::: DATA FOR PROCESSING :::

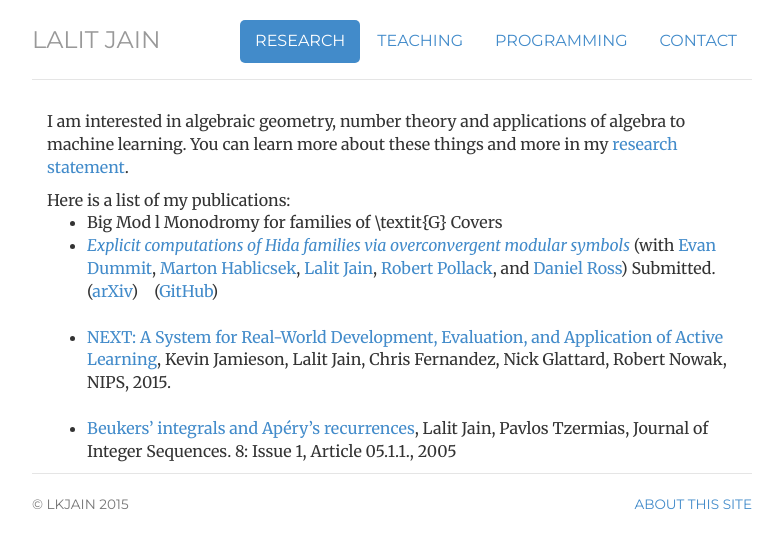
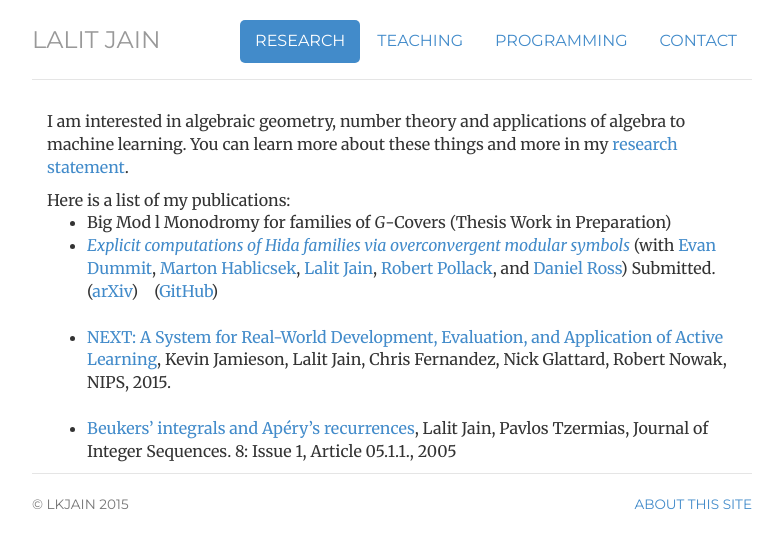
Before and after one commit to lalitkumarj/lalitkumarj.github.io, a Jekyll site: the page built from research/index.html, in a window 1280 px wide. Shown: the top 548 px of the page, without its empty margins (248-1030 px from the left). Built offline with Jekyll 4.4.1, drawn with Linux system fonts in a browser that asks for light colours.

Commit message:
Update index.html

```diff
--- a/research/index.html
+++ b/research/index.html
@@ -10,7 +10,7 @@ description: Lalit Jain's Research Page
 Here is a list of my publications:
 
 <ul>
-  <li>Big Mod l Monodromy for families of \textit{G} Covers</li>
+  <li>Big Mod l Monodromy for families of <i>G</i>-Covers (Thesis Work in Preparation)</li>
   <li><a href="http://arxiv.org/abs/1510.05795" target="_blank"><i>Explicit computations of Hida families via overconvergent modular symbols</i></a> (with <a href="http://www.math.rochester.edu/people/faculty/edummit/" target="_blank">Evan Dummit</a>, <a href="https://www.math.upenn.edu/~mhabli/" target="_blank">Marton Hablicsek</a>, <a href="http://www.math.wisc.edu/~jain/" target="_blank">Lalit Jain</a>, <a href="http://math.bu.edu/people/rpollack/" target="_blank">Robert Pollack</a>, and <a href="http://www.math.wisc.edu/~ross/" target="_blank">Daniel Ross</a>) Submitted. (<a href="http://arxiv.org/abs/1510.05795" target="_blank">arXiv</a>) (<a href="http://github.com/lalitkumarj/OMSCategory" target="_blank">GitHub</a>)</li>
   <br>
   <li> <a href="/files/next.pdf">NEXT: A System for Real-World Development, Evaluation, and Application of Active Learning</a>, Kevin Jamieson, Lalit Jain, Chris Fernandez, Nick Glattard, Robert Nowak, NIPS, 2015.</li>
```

:::
::: DATA FOR PROCESSING :::

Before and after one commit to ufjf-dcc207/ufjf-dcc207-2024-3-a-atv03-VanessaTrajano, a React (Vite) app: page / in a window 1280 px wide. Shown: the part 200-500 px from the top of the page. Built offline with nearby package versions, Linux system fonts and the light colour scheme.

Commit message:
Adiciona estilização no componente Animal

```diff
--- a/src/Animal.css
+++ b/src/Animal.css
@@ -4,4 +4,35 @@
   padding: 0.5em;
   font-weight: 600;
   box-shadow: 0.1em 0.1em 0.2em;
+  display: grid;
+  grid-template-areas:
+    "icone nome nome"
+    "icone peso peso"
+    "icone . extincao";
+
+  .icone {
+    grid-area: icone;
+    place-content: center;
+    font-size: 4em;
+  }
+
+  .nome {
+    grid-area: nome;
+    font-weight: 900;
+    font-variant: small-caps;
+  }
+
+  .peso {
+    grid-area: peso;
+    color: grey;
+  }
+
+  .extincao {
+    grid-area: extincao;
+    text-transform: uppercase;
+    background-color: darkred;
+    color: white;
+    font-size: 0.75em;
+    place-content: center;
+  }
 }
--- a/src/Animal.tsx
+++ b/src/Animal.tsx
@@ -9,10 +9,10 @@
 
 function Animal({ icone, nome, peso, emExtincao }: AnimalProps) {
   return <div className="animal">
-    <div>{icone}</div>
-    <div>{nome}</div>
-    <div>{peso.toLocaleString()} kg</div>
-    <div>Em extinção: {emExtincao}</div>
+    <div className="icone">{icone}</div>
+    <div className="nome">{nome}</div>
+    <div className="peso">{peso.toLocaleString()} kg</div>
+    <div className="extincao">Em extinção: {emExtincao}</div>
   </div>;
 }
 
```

:::

Copy out every line above where "html" is present.

▶ SOLUTION BELOW
Before and after one commit to lalitkumarj/lalitkumarj.github.io, a Jekyll site: the page built from research/index.html, in a window 1280 px wide. Shown: the top 548 px of the page, without its empty margins (248-1030 px from the left). Built offline with Jekyll 4.4.1, drawn with Linux system fonts in a browser that asks for light colours.
Update index.html
--- a/research/index.html
+++ b/research/index.html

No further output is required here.